"Just because you have an extremely restrictive prenup doesn't mean you can't leave money to your wife," Mr. Bishop says. "The prenup protected the client's assets from being taken against his will, but he was still free to give them at his discretion."
Take a lesson from a recent Wall Street Journal article, titled "Creating an Estate Plan Around a Prenup." The article chronicles how an estate planning attorney worked with a client to ensure the needs of the client were addressed. After thoroughly understanding the estate planning goals of the client, the attorney created a plan that provided for the client’s family after he passed away. This plan preserved the terms of the prenuptial agreement that kept his wife from taking his assets and business in a divorce. The adviser suggested using family limited partnerships. This type of entity gave the client a way to provide for his wife with income from the business—without giving her control of the enterprise.
Under the family limited partnership structure, the client had 99% limited partner ownership in the two companies. When he died, his will would set out some of the limited partner interest to his wife. These shares would be given to a testamentary trust with the wife as trustee and beneficiary. As a result, the wife would receive income from the business through the trust; however, she would not get a controlling stake in the company.
The estate planning attorney created the partnerships and transferred ownership of the business assets into them. The WSJ reported that the client and his wife have been very happy with the results for more than 15 years now, with both a strong business and marriage.

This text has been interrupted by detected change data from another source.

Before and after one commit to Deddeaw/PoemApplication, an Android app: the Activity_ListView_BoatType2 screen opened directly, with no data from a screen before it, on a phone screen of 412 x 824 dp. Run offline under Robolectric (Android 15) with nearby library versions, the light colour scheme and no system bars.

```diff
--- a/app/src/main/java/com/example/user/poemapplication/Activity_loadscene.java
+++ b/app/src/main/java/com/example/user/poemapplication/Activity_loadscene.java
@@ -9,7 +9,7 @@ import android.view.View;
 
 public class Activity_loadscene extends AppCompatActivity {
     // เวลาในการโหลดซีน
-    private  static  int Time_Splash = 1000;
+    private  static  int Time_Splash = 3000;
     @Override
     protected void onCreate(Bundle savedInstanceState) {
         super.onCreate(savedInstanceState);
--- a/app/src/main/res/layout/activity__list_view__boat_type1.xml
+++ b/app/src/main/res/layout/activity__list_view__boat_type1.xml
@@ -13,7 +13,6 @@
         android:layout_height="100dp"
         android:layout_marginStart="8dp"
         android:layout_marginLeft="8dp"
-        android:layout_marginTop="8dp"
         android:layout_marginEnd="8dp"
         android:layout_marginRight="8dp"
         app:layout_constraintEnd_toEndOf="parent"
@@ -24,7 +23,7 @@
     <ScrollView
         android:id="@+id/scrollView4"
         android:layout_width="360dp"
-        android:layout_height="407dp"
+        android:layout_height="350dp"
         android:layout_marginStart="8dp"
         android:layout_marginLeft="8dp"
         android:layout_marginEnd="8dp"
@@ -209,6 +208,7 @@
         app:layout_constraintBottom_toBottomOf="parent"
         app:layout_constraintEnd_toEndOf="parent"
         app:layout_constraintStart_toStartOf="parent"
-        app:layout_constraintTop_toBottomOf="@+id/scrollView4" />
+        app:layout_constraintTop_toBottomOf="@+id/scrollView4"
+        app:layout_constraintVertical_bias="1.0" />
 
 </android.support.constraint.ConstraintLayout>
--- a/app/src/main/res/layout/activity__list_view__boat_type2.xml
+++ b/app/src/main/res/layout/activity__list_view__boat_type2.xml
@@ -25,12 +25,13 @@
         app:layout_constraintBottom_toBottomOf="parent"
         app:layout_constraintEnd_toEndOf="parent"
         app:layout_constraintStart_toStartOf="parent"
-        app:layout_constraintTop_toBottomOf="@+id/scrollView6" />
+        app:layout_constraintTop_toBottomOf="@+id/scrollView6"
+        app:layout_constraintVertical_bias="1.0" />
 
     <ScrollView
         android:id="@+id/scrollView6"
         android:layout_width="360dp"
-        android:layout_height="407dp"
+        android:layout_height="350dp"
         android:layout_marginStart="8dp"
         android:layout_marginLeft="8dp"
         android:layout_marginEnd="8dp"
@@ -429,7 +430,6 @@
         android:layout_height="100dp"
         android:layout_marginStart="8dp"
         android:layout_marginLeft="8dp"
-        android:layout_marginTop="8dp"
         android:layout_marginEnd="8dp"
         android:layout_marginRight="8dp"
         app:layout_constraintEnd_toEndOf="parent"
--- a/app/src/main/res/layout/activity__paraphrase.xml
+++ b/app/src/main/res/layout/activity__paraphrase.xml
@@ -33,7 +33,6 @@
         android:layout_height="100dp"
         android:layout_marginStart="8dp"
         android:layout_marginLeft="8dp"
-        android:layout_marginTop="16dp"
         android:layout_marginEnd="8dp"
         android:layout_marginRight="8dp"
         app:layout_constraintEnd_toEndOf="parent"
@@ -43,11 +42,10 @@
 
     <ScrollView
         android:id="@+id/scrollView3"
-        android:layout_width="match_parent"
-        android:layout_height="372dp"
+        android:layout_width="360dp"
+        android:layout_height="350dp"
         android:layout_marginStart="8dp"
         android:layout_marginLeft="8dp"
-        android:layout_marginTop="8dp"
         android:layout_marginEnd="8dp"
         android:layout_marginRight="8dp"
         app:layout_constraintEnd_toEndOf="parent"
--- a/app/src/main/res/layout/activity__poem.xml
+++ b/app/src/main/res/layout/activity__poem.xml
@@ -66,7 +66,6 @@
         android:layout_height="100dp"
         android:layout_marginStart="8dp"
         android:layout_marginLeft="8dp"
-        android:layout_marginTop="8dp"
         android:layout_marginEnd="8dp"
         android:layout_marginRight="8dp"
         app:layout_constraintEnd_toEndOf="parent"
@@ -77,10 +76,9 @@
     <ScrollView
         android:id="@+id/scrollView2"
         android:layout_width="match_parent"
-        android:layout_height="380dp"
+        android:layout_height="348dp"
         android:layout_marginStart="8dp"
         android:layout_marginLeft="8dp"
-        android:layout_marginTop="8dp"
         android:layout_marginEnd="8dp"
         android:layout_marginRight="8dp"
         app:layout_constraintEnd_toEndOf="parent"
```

Reference: Wall Street Journal (July 11, 2014) "Creating an Estate Plan Around a Prenup"